Check every line of the entries that follow, and copy the ones containing "center".

# DATASET EXTRACT
┏━━
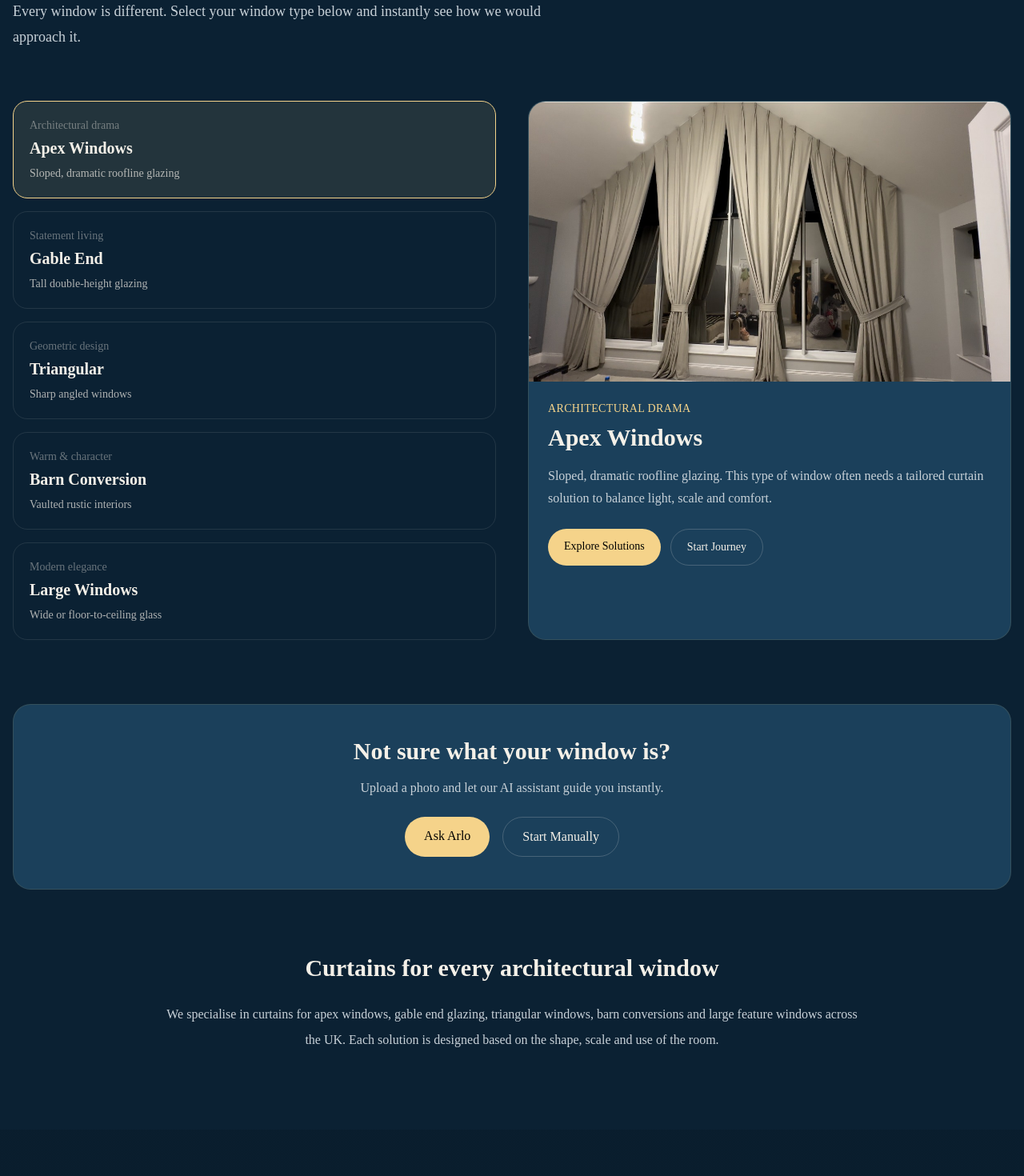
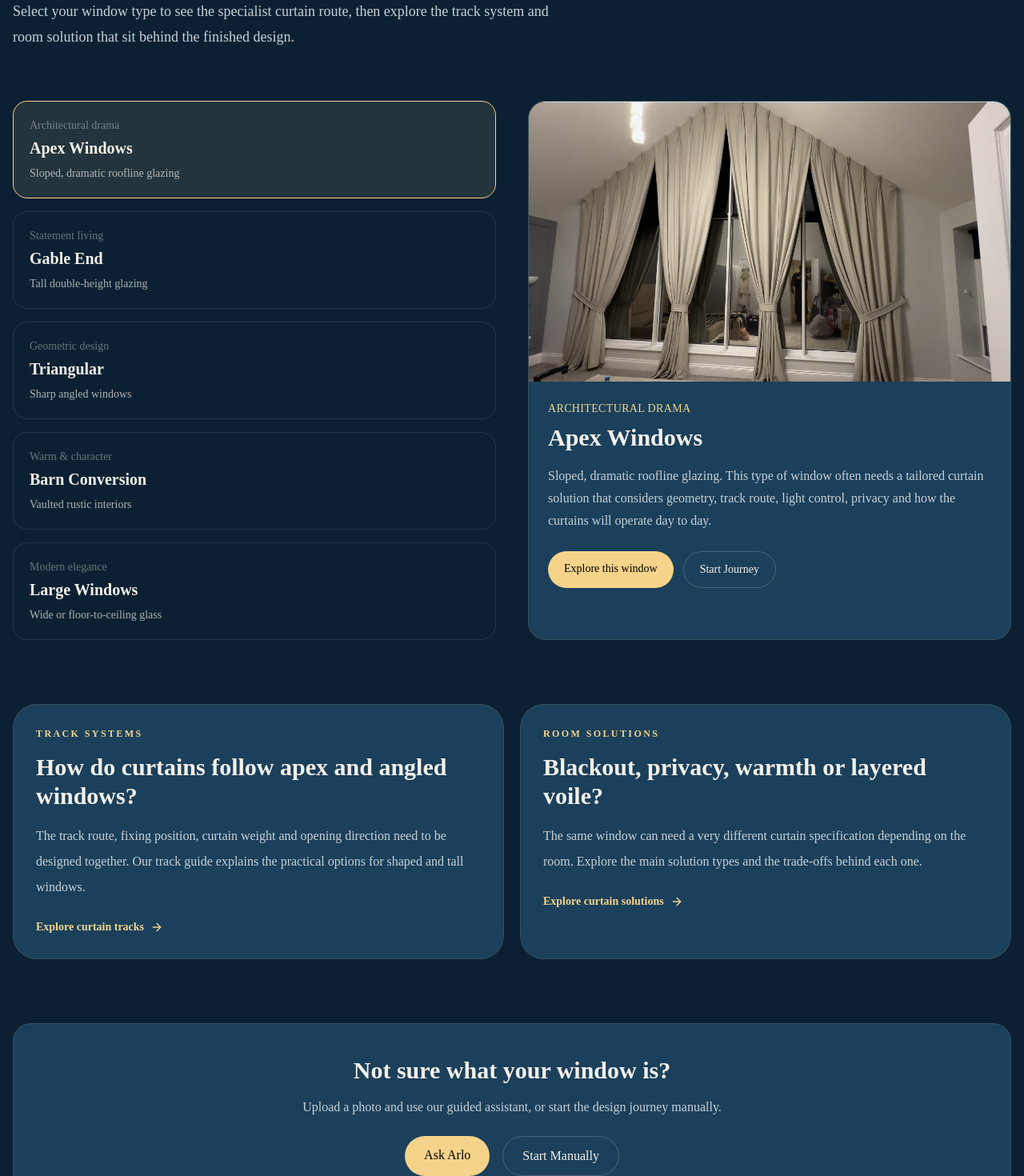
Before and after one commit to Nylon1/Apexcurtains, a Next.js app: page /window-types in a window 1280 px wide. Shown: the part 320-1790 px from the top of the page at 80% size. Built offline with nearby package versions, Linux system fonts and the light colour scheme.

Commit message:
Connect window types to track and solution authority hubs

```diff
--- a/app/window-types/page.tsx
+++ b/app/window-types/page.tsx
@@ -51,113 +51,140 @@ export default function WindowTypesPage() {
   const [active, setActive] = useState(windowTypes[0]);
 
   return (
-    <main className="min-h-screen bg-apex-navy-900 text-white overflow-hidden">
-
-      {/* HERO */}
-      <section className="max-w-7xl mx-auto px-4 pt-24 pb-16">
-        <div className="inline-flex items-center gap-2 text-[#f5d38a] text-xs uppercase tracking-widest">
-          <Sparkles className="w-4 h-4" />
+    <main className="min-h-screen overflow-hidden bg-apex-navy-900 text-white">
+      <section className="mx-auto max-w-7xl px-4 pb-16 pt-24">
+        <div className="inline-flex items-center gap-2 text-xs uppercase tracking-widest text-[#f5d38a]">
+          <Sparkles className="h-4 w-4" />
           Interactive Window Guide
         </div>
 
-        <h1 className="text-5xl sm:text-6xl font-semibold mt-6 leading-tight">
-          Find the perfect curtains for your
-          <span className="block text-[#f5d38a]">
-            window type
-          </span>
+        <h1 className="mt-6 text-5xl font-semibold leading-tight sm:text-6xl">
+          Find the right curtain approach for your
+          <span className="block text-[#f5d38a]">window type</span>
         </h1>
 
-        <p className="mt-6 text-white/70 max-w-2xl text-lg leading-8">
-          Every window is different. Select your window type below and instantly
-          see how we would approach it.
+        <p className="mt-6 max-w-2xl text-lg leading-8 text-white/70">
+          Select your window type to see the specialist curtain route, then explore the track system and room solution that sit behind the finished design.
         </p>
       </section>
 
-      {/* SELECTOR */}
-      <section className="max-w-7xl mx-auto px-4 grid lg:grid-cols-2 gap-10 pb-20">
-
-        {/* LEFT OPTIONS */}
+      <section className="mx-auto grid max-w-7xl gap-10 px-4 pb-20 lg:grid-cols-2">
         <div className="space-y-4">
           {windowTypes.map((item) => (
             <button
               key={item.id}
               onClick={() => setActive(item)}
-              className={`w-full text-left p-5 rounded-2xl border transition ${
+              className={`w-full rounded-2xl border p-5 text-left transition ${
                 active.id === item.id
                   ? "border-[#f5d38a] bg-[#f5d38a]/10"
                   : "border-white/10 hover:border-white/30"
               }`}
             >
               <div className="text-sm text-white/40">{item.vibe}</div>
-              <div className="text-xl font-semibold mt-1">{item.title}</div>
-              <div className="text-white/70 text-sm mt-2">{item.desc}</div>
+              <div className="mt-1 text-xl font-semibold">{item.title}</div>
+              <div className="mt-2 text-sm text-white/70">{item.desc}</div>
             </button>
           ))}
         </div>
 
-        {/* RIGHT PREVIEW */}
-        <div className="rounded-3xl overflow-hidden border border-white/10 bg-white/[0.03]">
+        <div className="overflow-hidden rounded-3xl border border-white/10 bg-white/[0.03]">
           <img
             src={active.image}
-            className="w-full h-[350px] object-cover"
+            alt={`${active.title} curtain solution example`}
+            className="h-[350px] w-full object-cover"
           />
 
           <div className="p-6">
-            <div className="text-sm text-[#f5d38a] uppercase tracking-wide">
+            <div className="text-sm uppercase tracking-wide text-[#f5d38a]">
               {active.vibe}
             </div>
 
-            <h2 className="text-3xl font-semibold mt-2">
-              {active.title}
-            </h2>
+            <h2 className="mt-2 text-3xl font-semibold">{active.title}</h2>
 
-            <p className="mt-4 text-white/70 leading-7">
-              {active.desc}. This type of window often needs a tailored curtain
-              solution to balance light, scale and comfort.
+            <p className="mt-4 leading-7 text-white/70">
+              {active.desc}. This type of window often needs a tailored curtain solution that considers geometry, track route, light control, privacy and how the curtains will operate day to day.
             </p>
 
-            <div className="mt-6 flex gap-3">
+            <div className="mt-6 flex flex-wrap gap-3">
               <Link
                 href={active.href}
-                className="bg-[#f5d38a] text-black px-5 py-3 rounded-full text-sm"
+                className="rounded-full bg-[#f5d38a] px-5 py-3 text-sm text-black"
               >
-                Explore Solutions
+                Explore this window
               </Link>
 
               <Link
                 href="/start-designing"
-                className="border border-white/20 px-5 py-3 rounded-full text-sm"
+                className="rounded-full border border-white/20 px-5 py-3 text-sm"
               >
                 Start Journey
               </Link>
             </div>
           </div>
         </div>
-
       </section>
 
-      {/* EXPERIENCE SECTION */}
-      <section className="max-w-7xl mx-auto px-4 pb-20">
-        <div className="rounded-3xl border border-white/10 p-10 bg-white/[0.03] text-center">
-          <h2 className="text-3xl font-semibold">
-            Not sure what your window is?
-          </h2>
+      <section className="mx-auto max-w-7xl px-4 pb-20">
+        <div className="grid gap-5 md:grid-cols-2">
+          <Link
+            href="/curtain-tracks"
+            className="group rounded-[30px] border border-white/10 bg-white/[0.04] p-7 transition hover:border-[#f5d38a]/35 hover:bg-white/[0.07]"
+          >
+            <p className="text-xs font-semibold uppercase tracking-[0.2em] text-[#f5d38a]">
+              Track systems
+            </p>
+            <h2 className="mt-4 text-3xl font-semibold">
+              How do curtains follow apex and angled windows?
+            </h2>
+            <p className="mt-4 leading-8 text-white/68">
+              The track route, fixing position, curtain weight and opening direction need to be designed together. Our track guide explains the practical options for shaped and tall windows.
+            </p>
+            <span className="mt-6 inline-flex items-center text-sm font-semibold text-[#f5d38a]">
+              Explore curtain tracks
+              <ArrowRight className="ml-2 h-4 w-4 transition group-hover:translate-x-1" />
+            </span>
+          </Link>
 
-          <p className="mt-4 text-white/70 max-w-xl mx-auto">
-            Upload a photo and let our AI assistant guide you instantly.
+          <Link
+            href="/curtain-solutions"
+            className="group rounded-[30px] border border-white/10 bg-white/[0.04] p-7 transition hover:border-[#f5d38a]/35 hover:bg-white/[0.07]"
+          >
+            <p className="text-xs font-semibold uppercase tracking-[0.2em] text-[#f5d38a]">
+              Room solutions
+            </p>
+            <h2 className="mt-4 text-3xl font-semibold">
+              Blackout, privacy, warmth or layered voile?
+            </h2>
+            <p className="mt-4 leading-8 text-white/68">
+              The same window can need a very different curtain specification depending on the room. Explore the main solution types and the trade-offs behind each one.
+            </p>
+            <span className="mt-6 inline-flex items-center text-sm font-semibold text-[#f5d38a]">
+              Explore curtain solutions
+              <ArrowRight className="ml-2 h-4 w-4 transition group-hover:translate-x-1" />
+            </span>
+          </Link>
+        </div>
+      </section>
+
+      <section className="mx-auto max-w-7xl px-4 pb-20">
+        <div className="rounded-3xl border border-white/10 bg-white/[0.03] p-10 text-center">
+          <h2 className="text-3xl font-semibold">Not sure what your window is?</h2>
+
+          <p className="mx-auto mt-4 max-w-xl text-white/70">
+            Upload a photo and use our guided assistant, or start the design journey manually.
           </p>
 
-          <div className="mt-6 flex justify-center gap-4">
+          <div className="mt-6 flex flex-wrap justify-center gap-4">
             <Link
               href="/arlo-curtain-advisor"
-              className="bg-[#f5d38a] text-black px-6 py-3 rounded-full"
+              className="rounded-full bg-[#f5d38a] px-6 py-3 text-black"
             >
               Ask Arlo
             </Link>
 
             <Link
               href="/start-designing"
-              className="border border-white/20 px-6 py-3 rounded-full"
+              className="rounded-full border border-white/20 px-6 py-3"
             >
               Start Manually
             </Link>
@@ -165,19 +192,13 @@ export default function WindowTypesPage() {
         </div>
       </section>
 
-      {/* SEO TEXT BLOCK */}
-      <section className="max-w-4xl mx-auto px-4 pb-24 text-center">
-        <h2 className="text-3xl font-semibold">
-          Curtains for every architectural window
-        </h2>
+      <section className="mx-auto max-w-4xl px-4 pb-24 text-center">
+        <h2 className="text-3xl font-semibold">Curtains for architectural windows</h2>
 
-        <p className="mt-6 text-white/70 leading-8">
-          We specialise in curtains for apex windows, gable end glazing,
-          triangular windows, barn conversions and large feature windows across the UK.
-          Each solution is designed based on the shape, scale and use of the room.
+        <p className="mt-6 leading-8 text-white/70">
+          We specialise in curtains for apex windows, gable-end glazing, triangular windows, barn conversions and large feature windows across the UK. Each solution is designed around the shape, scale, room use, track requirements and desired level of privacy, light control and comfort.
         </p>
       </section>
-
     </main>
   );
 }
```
┗━━
# EXERCISE OUTPUT
-        <div className="inline-flex items-center gap-2 text-[#f5d38a] text-xs uppercase tracking-widest">
+        <div className="inline-flex items-center gap-2 text-xs uppercase tracking-widest text-[#f5d38a]">
-        <div className="rounded-3xl border border-white/10 p-10 bg-white/[0.03] text-center">
+            <span className="mt-6 inline-flex items-center text-sm font-semibold text-[#f5d38a]">
+            <span className="mt-6 inline-flex items-center text-sm font-semibold text-[#f5d38a]">
+        <div className="rounded-3xl border border-white/10 bg-white/[0.03] p-10 text-center">
-          <div className="mt-6 flex justify-center gap-4">
+          <div className="mt-6 flex flex-wrap justify-center gap-4">
-      <section className="max-w-4xl mx-auto px-4 pb-24 text-center">
+      <section className="mx-auto max-w-4xl px-4 pb-24 text-center">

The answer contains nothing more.